Sohn’s new album “Beethoven Complete Piano Sonatas” (MOC Production)
The recording of Beethoven’s 32 sonatas is a project that has been undertaken by the great pianists of our time from Daniel Barenboim and Rudolf Buchbinder to Igor Levit, Andras Schiff and Paik Kun-woo.
“For any pianist, this is a huge challenge. So many great musicians have already released amazing recordings. Without a certain amount of conviction or assurance, it would have been impossible to pursue this project,” the pianist said.
“What pushed me forward was the essence of music, which leads the purest minds in search of answers. Just as the sun rises and sets differently every single day, music is a living organism that continues to change. This recording is my interpretation at this time.”
Of the 32 sonatas, Sohn has special affection for the late piano sonatas -- the last five, composed during Beethoven’s late period.

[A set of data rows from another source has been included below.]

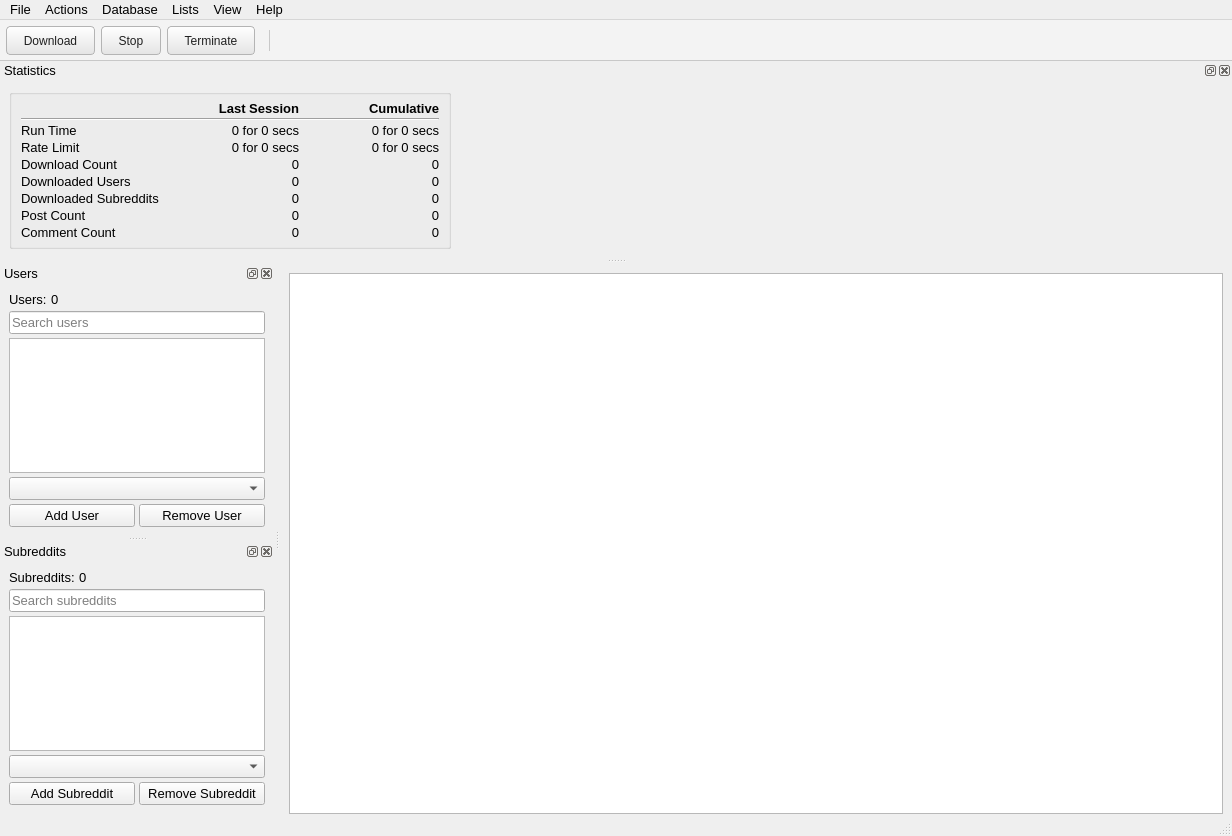
Qt form Resources/ui_files/downloader_for_reddit_gui.ui (myanonapps/DownloaderForReddit) before a commit.
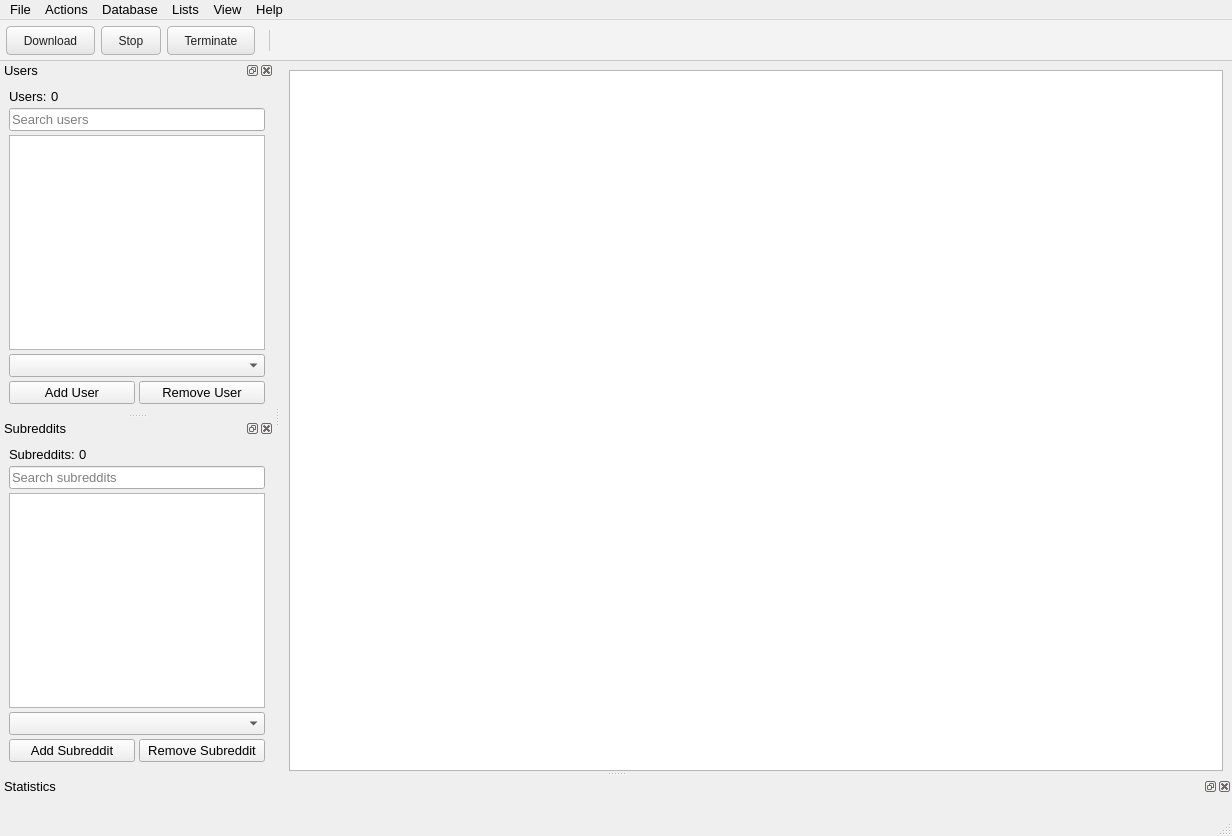
The same form after that commit. Icons and pictures are not drawn. Custom widgets are drawn as their Qt base class.

Commit message: Table of stats

Patch:
```diff
--- a/Resources/ui_files/downloader_for_reddit_gui.ui
+++ b/Resources/ui_files/downloader_for_reddit_gui.ui
@@ -443,336 +443,12 @@
     <string>Statistics</string>
    </property>
    <attribute name="dockWidgetArea">
-    <number>4</number>
+    <number>8</number>
    </attribute>
    <widget class="QWidget" name="stats_dock_contents">
     <layout class="QVBoxLayout" name="stats_dock_layout">
-     <item alignment="Qt::AlignLeft|Qt::AlignTop">
-      <widget class="QGroupBox" name="stats_group">
-       <property name="sizePolicy">
-        <sizepolicy hsizetype="Maximum" vsizetype="Maximum">
-         <horstretch>0</horstretch>
-         <verstretch>0</verstretch>
-        </sizepolicy>
-       </property>
-       <property name="title">
-        <string/>
-       </property>
-       <property name="flat">
-        <bool>true</bool>
-       </property>
-       <layout class="QGridLayout" name="stats_grid_layout" columnminimumwidth="0,120,120">
-        <property name="topMargin">
-         <number>6</number>
-        </property>
-        <property name="bottomMargin">
-         <number>6</number>
-        </property>
-        <property name="horizontalSpacing">
-         <number>20</number>
-        </property>
-        <property name="verticalSpacing">
-         <number>2</number>
-        </property>
-        <item row="0" column="1">
-         <widget class="QLabel" name="last_session_header_label">
-          <property name="font">
-           <font>
-            <pointsize>10</pointsize>
-            <bold>true</bold>
-           </font>
-          </property>
-          <property name="toolTip">
-           <string>Statistics for the current session</string>
-          </property>
-          <property name="text">
-           <string>Last Session</string>
-          </property>
-          <property name="alignment">
-           <set>Qt::AlignRight|Qt::AlignTrailing|Qt::AlignVCenter</set>
-          </property>
-         </widget>
-        </item>
-        <item row="0" column="2">
-         <widget class="QLabel" name="total_session_header_label">
-          <property name="font">
-           <font>
-            <pointsize>10</pointsize>
-            <bold>true</bold>
-           </font>
-          </property>
-          <property name="toolTip">
-           <string>Combined statistics for all sessions since the output was last cleared</string>
-          </property>
-          <property name="text">
-           <string>Cumulative</string>
-          </property>
-          <property name="alignment">
-           <set>Qt::AlignRight|Qt::AlignTrailing|Qt::AlignVCenter</set>
-          </property>
-         </widget>
-        </item>
-        <item row="1" column="0" colspan="3">
-         <widget class="Line" name="stats_header_line">
-          <property name="orientation">
-           <enum>Qt::Horizontal</enum>
-          </property>
-         </widget>
-        </item>
-        <item row="2" column="0">
-         <widget class="QLabel" name="run_time_name_label">
-          <property name="text">
-           <string>Run Time</string>
-          </property>
-          <property name="alignment">
-           <set>Qt::AlignLeading|Qt::AlignLeft|Qt::AlignVCenter</set>
-          </property>
-         </widget>
-        </item>
-        <item row="2" column="1">
-         <widget class="QLabel" name="last_run_time_label">
-          <property name="text">
-           <string>0 for 0 secs</string>
-          </property>
-          <property name="alignment">
-           <set>Qt::AlignRight|Qt::AlignTrailing|Qt::AlignVCenter</set>
-          </property>
-          <property name="textInteractionFlags">
-           <set>Qt::LinksAccessibleByMouse|Qt::TextSelectableByMouse</set>
-          </property>
-         </widget>
-        </item>
-        <item row="2" column="2">
-         <widget class="QLabel" name="total_run_time_label">
-          <property name="text">
-           <string>0 for 0 secs</string>
-          </property>
-          <property name="alignment">
-           <set>Qt::AlignRight|Qt::AlignTrailing|Qt::AlignVCenter</set>
-          </property>
-          <property name="textInteractionFlags">
-           <set>Qt::LinksAccessibleByMouse|Qt::TextSelectableByMouse</set>
-          </property>
-         </widget>
-        </item>
-        <item row="3" column="0">
-         <widget class="QLabel" name="rate_limit_name_label">
-          <property name="text">
-           <string>Rate Limit</string>
-          </property>
-          <property name="alignment">
-           <set>Qt::AlignLeading|Qt::AlignLeft|Qt::AlignVCenter</set>
-          </property>
-         </widget>
-        </item>
-        <item row="3" column="1">
-         <widget class="QLabel" name="last_rate_limit_label">
-          <property name="text">
-           <string>0 for 0 secs</string>
-          </property>
-          <property name="alignment">
-           <set>Qt::AlignRight|Qt::AlignTrailing|Qt::AlignVCenter</set>
-          </property>
-          <property name="textInteractionFlags">
-           <set>Qt::LinksAccessibleByMouse|Qt::TextSelectableByMouse</set>
-          </property>
-         </widget>
-        </item>
-        <item row="3" column="2">
-         <widget class="QLabel" name="total_rate_limit_label">
-          <property name="text">
-           <string>0 for 0 secs</string>
-          </property>
-          <property name="alignment">
-           <set>Qt::AlignRight|Qt::AlignTrailing|Qt::AlignVCenter</set>
-          </property>
-          <property name="textInteractionFlags">
-           <set>Qt::LinksAccessibleByMouse|Qt::TextSelectableByMouse</set>
-          </property>
-         </widget>
-        </item>
-        <item row="4" column="0">
-         <widget class="QLabel" name="download_count_name_label">
-          <property name="text">
-           <string>Download Count</string>
-          </property>
-          <property name="alignment">
-           <set>Qt::AlignLeading|Qt::AlignLeft|Qt::AlignVCenter</set>
-          </property>
-         </widget>
-        </item>
-        <item row="4" column="1">
-         <widget class="QLabel" name="last_download_count_label">
-          <property name="text">
-           <string>0</string>
-          </property>
-          <property name="alignment">
-           <set>Qt::AlignRight|Qt::AlignTrailing|Qt::AlignVCenter</set>
-          </property>
-          <property name="textInteractionFlags">
-           <set>Qt::LinksAccessibleByMouse|Qt::TextSelectableByMouse</set>
-          </property>
-         </widget>
-        </item>
-        <item row="4" column="2">
-         <widget class="QLabel" name="total_download_count_label">
-          <property name="text">
-           <string>0</string>
-          </property>
-          <property name="alignment">
-           <set>Qt::AlignRight|Qt::AlignTrailing|Qt::AlignVCenter</set>
-          </property>
-          <property name="textInteractionFlags">
-           <set>Qt::LinksAccessibleByMouse|Qt::TextSelectableByMouse</set>
-          </property>
-         </widget>
-        </item>
-        <item row="5" column="0">
-         <widget class="QLabel" name="downloaded_users_name_label">
-          <property name="text">
-           <string>Downloaded Users</string>
-          </property>
-          <property name="alignment">
-           <set>Qt::AlignLeading|Qt::AlignLeft|Qt::AlignVCenter</set>
-          </property>
-         </widget>
-        </item>
-        <item row="5" column="1">
-         <widget class="QLabel" name="last_downloaded_users_label">
-          <property name="text">
-           <string>0</string>
-          </property>
-          <property name="alignment">
-           <set>Qt::AlignRight|Qt::AlignTrailing|Qt::AlignVCenter</set>
-          </property>
-          <property name="textInteractionFlags">
-           <set>Qt::LinksAccessibleByMouse|Qt::TextSelectableByMouse</set>
-          </property>
-         </widget>
-        </item>
-        <item row="5" column="2">
-         <widget class="QLabel" name="total_downloaded_users_label">
-          <property name="text">
-           <string>0</string>
-          </property>
-          <property name="alignment">
-           <set>Qt::AlignRight|Qt::AlignTrailing|Qt::AlignVCenter</set>
-          </property>
-          <property name="textInteractionFlags">
-           <set>Qt::LinksAccessibleByMouse|Qt::TextSelectableByMouse</set>
-          </property>
-         </widget>
-        </item>
-        <item row="6" column="0">
-         <widget class="QLabel" name="downloaded_subreddits_name_label">
-          <property name="text">
-           <string>Downloaded Subreddits</string>
-          </property>
-          <property name="alignment">
-           <set>Qt::AlignLeading|Qt::AlignLeft|Qt::AlignVCenter</set>
-          </property>
-         </widget>
-        </item>
-        <item row="6" column="1">
-         <widget class="QLabel" name="last_downloaded_subreddits_label">
-          <property name="text">
-           <string>0</string>
-          </property>
-          <property name="alignment">
-           <set>Qt::AlignRight|Qt::AlignTrailing|Qt::AlignVCenter</set>
-          </property>
-          <property name="textInteractionFlags">
-           <set>Qt::LinksAccessibleByMouse|Qt::TextSelectableByMouse</set>
-          </property>
-         </widget>
-        </item>
-        <item row="6" column="2">
-         <widget class="QLabel" name="total_downloaded_subreddits_label">
-          <property name="text">
-           <string>0</string>
-          </property>
-          <property name="alignment">
-           <set>Qt::AlignRight|Qt::AlignTrailing|Qt::AlignVCenter</set>
-          </property>
-          <property name="textInteractionFlags">
-           <set>Qt::LinksAccessibleByMouse|Qt::TextSelectableByMouse</set>
-          </property>
-         </widget>
-        </item>
-        <item row="7" column="0">
-         <widget class="QLabel" name="post_count_name_label">
-          <property name="text">
-           <string>Post Count</string>
-          </property>
-          <property name="alignment">
-           <set>Qt::AlignLeading|Qt::AlignLeft|Qt::AlignVCenter</set>
-          </property>
-         </widget>
-        </item>
-        <item row="7" column="1">
-         <widget class="QLabel" name="last_post_count_label">
-          <property name="text">
-           <string>0</string>
-          </property>
-          <property name="alignment">
-           <set>Qt::AlignRight|Qt::AlignTrailing|Qt::AlignVCenter</set>
-          </property>
-          <property name="textInteractionFlags">
-           <set>Qt::LinksAccessibleByMouse|Qt::TextSelectableByMouse</set>
-          </property>
-         </widget>
-        </item>
-        <item row="7" column="2">
-         <widget class="QLabel" name="total_post_count_label">
-          <property name="text">
-           <string>0</string>
-          </property>
-          <property name="alignment">
-           <set>Qt::AlignRight|Qt::AlignTrailing|Qt::AlignVCenter</set>
-          </property>
-          <property name="textInteractionFlags">
-           <set>Qt::LinksAccessibleByMouse|Qt::TextSelectableByMouse</set>
-          </property>
-         </widget>
-        </item>
-        <item row="8" column="0">
-         <widget class="QLabel" name="comment_count_name_label">
-          <property name="text">
-           <string>Comment Count</string>
-          </property>
-          <property name="alignment">
-           <set>Qt::AlignLeading|Qt::AlignLeft|Qt::AlignVCenter</set>
-          </property>
-         </widget>
-        </item>
-        <item row="8" column="1">
-         <widget class="QLabel" name="last_comment_count_label">
-          <property name="text">
-           <string>0</string>
-          </property>
-          <property name="alignment">
-           <set>Qt::AlignRight|Qt::AlignTrailing|Qt::AlignVCenter</set>
-          </property>
-          <property name="textInteractionFlags">
-           <set>Qt::LinksAccessibleByMouse|Qt::TextSelectableByMouse</set>
-          </property>
-         </widget>
-        </item>
-        <item row="8" column="2">
-         <widget class="QLabel" name="total_comment_count_label">
-          <property name="text">
-           <string>0</string>
-          </property>
-          <property name="alignment">
-           <set>Qt::AlignRight|Qt::AlignTrailing|Qt::AlignVCenter</set>
-          </property>
-          <property name="textInteractionFlags">
-           <set>Qt::LinksAccessibleByMouse|Qt::TextSelectableByMouse</set>
-          </property>
-         </widget>
-        </item>
-       </layout>
-      </widget>
+     <item>
+      <widget class="StatsHistoryWidget" name="stats_history" native="true"/>
      </item>
     </layout>
    </widget>
@@ -1087,6 +763,13 @@
    </property>
   </action>
  </widget>
+ <customwidgets>
+  <customwidget>
+   <class>StatsHistoryWidget</class>
+   <extends>QWidget</extends>
+   <header>DownloaderForReddit/gui/stats_history_widget.h</header>
+  </customwidget>
+ </customwidgets>
  <resources/>
  <connections/>
 </ui>
```
The commit also changes 3 other files.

“The late piano sonatas are from a period of transcendence. The works remind us of all the emotions of a human, from despair and sadness to courage, hope, comfort and joy, making us realize the power of music,” Sohn said.
“Sonata No. 31 is a confession to God from a human in despair. Through the second movement of Sonata No. 32, I picture Beethoven questioning God about how humans should live. Beethoven brings these stories to music. I cannot help being mesmerized by him,” he said.
Sohn will take the stage at the Lotte Concert Hall on Dec. 21, presenting Beethoven Piano Sonata Nos. 30 to 32. His recitals in other cities -- Tongyeong, South Gyeongsang Province, Daegu and Gwangju -- have been pushed back to December to comply with the government’s social distancing guidelines to prevent the spread of COVID-19.
By Im Eun-byel (firstname.lastname@example.org